Here is how to handle this if you happen to buy a business and use up all your funds. Let's use a small grocery store you acquired as an example. I recently spoke to someone who owns a grocery store around me, and this is what he told me: A grocery store business requires planning ahead when it comes to paying rent, paying bills, and buying inventory from a large variety of distributors. He even said the only days he doesn't buy inventory are usually Sundays. Let's break down the numbers!



Buying a business for sale



So, as you see in this example, it's always smart to have some backup emergency money just in case you have an emergency like broken equipment. This illustration shows you could have a net left of $2500, but is that enough?



4. Non-Compete in Place - Due Diligence in Business Acquisition


This one, I bring up often to many people who ask me for advice on buying a business, and many new buyers regret this after. It rarely happens, but when it does, it can be a serious issue, but avoiding this is very simple. It's called a non-compete agreement, which prevents the seller from ever competing with you after the transitions. Make sure to ask about this before signing on the dot.


5. Is It Valued Correctly - Negotiating Business Purchase
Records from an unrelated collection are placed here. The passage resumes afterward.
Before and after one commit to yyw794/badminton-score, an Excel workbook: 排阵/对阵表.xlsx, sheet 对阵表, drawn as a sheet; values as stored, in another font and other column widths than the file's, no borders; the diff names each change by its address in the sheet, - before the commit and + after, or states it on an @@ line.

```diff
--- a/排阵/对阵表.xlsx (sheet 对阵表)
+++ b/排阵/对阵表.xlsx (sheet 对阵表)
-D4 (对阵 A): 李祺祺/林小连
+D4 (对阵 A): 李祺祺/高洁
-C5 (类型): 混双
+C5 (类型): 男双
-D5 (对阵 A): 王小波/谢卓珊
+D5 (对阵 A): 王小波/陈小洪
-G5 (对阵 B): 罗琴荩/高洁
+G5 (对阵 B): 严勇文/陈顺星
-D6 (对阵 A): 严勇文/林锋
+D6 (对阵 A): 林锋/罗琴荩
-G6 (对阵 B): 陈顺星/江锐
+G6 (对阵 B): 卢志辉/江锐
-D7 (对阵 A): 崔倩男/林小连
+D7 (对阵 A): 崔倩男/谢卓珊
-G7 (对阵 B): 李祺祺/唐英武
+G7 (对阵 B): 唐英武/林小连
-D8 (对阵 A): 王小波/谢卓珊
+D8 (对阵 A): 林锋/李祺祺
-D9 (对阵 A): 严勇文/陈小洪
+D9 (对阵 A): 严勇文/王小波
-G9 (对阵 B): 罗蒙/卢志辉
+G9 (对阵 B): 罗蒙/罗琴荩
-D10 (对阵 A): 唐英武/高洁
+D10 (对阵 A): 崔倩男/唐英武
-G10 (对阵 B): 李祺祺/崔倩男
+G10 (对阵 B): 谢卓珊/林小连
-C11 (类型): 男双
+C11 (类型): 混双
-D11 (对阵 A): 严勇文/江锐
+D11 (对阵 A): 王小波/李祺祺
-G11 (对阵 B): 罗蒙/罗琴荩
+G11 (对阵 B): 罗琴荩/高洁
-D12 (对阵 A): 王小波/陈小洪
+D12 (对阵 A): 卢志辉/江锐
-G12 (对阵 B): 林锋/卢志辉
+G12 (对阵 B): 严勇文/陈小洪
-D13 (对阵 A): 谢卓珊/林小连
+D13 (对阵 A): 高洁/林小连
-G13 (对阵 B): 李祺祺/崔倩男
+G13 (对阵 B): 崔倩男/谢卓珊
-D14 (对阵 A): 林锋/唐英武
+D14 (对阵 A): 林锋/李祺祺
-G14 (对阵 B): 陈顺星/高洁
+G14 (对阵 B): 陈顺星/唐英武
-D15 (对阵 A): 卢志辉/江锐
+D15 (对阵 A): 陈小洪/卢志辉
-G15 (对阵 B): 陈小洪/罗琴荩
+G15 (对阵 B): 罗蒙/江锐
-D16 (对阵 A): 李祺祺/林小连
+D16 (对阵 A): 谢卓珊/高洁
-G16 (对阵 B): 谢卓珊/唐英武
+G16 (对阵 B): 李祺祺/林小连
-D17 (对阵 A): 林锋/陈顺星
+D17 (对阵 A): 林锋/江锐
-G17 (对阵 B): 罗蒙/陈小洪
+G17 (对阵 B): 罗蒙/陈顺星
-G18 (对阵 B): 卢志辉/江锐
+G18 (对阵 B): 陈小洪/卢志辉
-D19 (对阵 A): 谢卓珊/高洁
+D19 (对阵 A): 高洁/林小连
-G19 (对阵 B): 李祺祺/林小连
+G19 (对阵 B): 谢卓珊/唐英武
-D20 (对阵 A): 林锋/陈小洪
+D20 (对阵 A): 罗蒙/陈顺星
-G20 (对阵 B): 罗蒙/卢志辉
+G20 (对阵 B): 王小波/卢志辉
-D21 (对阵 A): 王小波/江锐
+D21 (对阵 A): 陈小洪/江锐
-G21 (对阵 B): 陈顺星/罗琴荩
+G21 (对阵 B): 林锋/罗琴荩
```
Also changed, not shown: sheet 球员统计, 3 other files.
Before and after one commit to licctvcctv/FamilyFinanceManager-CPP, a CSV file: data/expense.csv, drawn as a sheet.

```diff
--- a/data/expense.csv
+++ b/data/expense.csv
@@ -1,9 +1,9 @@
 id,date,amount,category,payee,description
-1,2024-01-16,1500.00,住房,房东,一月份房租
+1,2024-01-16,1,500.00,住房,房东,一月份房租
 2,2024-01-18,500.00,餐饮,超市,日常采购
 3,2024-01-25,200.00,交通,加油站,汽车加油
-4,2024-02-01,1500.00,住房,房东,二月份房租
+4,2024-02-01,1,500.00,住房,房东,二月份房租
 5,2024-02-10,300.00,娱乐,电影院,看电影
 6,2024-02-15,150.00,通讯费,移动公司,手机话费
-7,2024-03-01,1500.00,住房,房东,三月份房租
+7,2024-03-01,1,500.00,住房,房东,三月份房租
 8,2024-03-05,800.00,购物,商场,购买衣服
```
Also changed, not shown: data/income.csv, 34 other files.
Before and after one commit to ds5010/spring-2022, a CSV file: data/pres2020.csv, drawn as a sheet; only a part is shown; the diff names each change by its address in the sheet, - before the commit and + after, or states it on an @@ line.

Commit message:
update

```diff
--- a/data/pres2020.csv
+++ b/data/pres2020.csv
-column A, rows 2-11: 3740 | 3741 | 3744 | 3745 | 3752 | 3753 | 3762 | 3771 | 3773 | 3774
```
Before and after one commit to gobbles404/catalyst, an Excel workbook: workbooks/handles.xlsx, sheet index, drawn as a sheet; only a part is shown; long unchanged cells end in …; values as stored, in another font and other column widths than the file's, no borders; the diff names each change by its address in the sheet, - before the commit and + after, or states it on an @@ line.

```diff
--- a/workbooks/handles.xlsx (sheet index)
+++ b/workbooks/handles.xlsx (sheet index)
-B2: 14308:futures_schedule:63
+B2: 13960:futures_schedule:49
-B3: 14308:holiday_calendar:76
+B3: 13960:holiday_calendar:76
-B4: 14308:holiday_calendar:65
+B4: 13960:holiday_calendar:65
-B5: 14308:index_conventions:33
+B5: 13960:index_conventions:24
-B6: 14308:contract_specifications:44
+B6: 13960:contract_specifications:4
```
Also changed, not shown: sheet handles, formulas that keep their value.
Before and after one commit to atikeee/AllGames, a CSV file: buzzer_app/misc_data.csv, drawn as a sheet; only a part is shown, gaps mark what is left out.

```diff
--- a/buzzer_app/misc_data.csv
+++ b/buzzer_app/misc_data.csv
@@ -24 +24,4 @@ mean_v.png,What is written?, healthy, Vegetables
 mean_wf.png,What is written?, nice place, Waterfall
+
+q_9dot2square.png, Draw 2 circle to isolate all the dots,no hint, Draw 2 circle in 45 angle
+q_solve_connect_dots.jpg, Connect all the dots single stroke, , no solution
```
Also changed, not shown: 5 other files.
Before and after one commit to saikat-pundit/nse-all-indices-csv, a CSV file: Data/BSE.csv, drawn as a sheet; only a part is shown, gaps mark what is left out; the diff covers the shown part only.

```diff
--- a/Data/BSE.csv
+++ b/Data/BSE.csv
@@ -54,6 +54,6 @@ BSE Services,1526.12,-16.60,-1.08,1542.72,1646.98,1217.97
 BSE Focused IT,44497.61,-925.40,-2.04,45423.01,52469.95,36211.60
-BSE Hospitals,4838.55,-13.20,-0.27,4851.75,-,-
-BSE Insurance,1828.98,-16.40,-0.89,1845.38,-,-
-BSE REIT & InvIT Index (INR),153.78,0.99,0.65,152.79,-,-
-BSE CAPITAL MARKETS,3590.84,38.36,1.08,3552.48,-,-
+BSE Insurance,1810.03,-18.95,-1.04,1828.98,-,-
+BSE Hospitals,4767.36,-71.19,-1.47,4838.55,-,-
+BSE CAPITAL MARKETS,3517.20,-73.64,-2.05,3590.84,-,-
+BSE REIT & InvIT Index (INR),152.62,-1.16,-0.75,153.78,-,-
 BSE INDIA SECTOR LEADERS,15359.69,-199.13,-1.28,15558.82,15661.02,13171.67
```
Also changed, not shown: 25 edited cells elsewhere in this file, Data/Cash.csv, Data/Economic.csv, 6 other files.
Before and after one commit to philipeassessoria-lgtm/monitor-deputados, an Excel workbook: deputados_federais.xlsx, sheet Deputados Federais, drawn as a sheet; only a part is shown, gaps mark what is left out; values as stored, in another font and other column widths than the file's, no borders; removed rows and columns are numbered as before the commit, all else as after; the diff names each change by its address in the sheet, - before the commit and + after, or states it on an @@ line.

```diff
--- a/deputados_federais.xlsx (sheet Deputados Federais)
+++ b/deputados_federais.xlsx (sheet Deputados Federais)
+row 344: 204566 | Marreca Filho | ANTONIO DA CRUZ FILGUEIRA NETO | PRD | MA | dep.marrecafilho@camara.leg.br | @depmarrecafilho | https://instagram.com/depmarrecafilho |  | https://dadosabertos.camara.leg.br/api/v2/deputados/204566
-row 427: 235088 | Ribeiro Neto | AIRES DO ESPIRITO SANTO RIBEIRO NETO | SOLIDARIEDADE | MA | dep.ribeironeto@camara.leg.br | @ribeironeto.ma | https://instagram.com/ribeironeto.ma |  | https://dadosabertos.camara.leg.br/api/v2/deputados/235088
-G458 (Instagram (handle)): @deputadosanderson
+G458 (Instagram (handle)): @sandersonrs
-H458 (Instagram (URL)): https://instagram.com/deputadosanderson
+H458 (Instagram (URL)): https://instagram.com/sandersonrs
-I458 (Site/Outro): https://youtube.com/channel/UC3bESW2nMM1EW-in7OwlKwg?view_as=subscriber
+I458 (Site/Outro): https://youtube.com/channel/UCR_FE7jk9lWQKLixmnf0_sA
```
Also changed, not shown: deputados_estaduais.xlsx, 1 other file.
Negotiating a Business Purchase requires skills and patience. This is where lawyers and business brokers can step in. They will negotiate on your behalf, look for any red flags, and try to get you the best deal ever before you sign the deal. Negotiating can be a form of many things, from the asking price to the inventory in the business, and even lease terms, so I highly recommend hiring a business brokerage or lawyer for this.



6. Are the Employees Staying - Securing the Investment


Another important aspect is the employees and managers in the business; are they staying or leaving? You don't want to take over a business and the following week they walk out! Also, you want to blend in after the transition. Earning the trust of your new employees is vital to succeeding, as they say, “if you take care of your employees, they will take care of your customers.”


7. When Does Training Start - Transition Planning for New Business Owners


Transition Planning for New Business Owners should include a detailed training schedule starting as soon as the purchase agreement is finalized. This training, ideally conducted by the previous owner, ensures you understand all aspects of the business operations, from product knowledge to customer service protocols. A well-planned transition phase is crucial for maintaining the business's operational integrity and customer satisfaction.


8. Are There Any Contracts with Vendors, Supplies, or Distributors


Reviewing existing contracts with vendors, suppliers, and distributors is an essential part of the due diligence process. These agreements outline the terms of business relationships and can significantly affect the operation's cost structure and efficiency. Ensure these contracts align with your business goals and strategies for a smooth operational handover.


9. What Are the Lease Terms - Reading the Fine Prints


Understanding the lease terms of the business premises is crucial, as this impacts your long-term operational capacity and costs. Review the lease agreement for duration, renewal options, and any clauses that could affect your business operations or financial planning.


10. What Licenses Are Needed to Operate the Business


Identifying what licenses and permits are needed to legally operate the business is a critical step that should not be overlooked. The requirements can vary significantly depending on the industry and location. Ensuring you have all the necessary legal documentation from the outset is essential to avoid any operational or legal issues down the line.


The Elephant in the Room


I am not a broker, but I have acquired and sold many businesses, and I am using my experience as a way to help you understand a bit more than before you read this guide. You can find many business brokers that will be able to assist you in buying an existing business for sale, and I did too. This doesn't mean you cannot do it on your own, but this allows you to help ensure you are getting someone to negotiate on your behalf, work on financing terms, if any, and also get you a good lease agreement. Business brokers are good at spotting red flags, which you may miss.

Business tips, By: Bizroutes ON 07 Apr, 2024